> _Problem statement_:
When you reach the line in the listing below that contains "-89,6 +89,9 @@ align-self: stretch;", begin returning lines exactly as written, and stop after the line that contains "width: 16px;". Return no other lines.

......

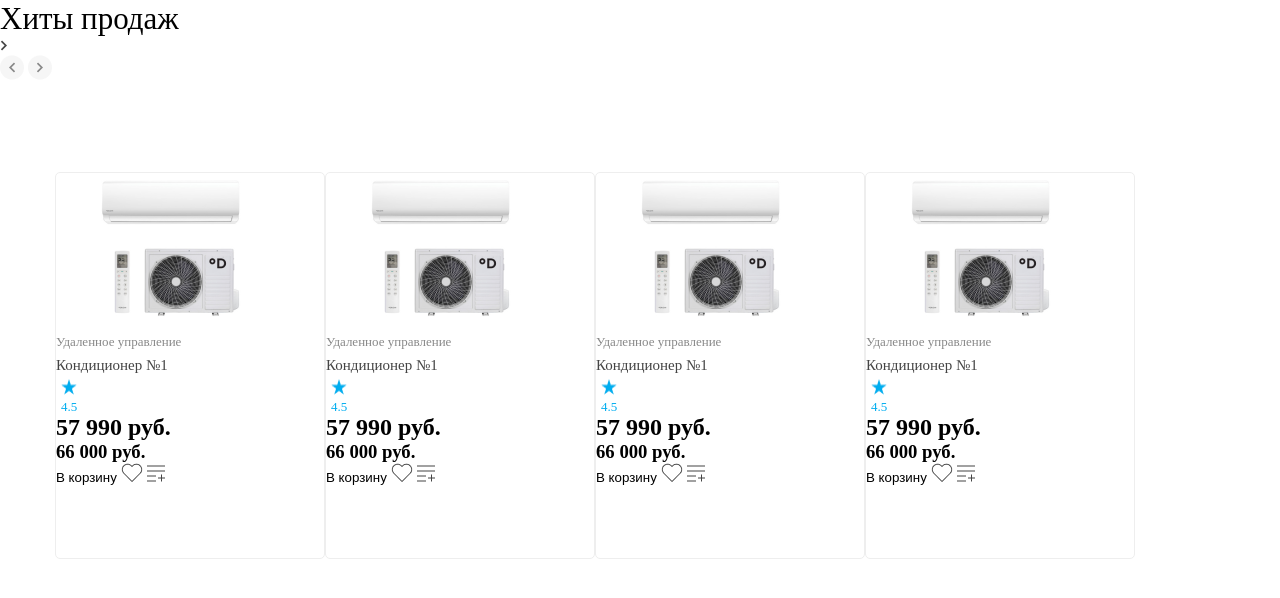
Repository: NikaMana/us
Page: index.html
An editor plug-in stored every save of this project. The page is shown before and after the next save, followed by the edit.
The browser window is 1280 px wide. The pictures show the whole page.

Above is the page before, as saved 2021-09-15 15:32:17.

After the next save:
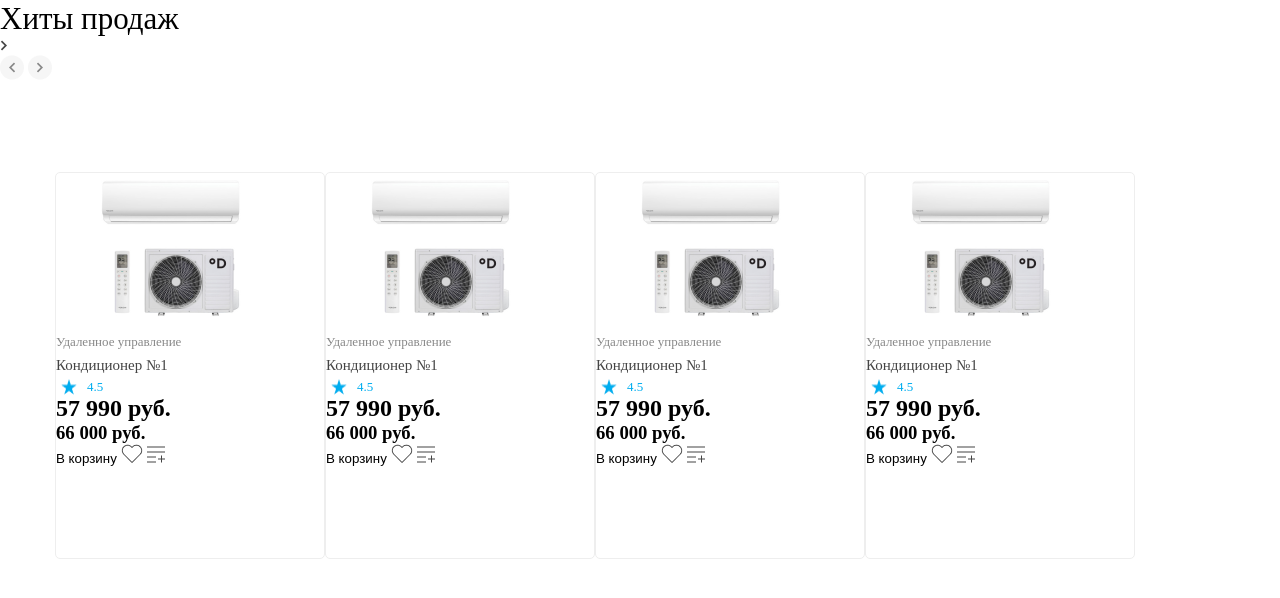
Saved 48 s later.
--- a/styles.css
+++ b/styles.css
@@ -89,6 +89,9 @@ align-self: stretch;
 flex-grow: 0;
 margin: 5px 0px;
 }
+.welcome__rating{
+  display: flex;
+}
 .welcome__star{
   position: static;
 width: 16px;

......

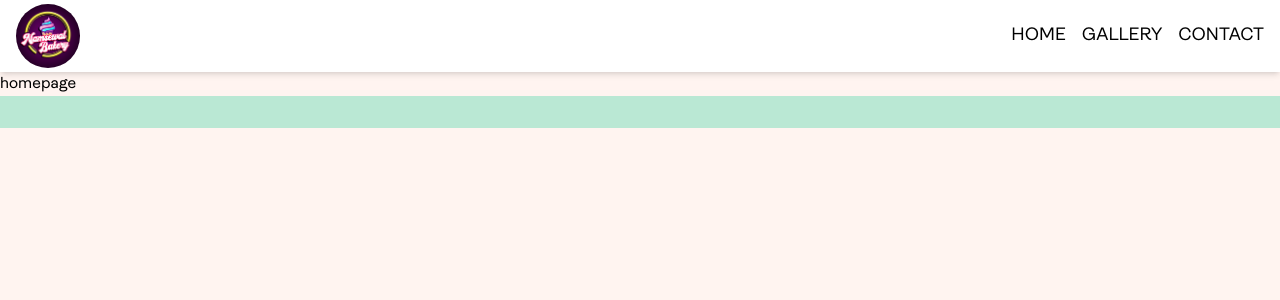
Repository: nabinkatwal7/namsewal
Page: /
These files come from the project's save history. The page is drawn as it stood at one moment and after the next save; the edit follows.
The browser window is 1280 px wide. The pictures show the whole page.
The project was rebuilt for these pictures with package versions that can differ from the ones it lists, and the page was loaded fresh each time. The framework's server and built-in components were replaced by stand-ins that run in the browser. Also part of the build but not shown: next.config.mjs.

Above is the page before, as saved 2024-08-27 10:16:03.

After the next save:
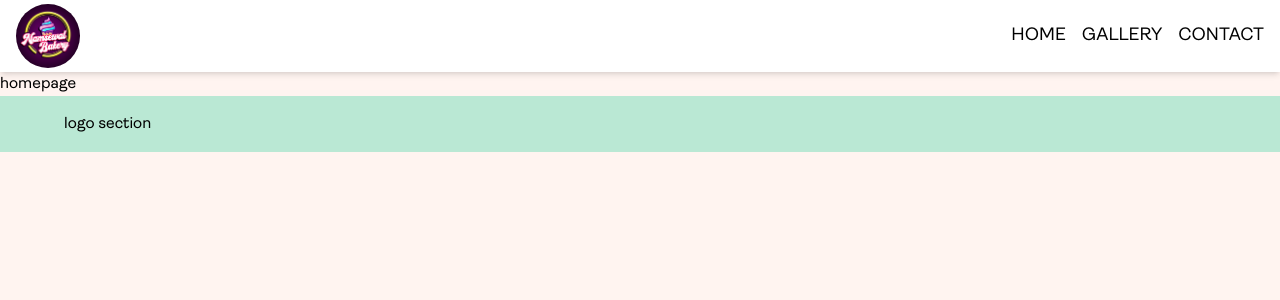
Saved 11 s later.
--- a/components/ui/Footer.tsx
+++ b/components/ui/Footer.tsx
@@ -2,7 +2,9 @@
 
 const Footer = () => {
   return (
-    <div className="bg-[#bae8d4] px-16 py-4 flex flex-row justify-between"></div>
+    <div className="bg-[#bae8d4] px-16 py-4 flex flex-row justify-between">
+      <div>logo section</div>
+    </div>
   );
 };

......

> _Exercise result_:
@@ -89,6 +89,9 @@ align-self: stretch;
 flex-grow: 0;
 margin: 5px 0px;
 }
+.welcome__rating{
+  display: flex;
+}
 .welcome__star{
   position: static;
 width: 16px;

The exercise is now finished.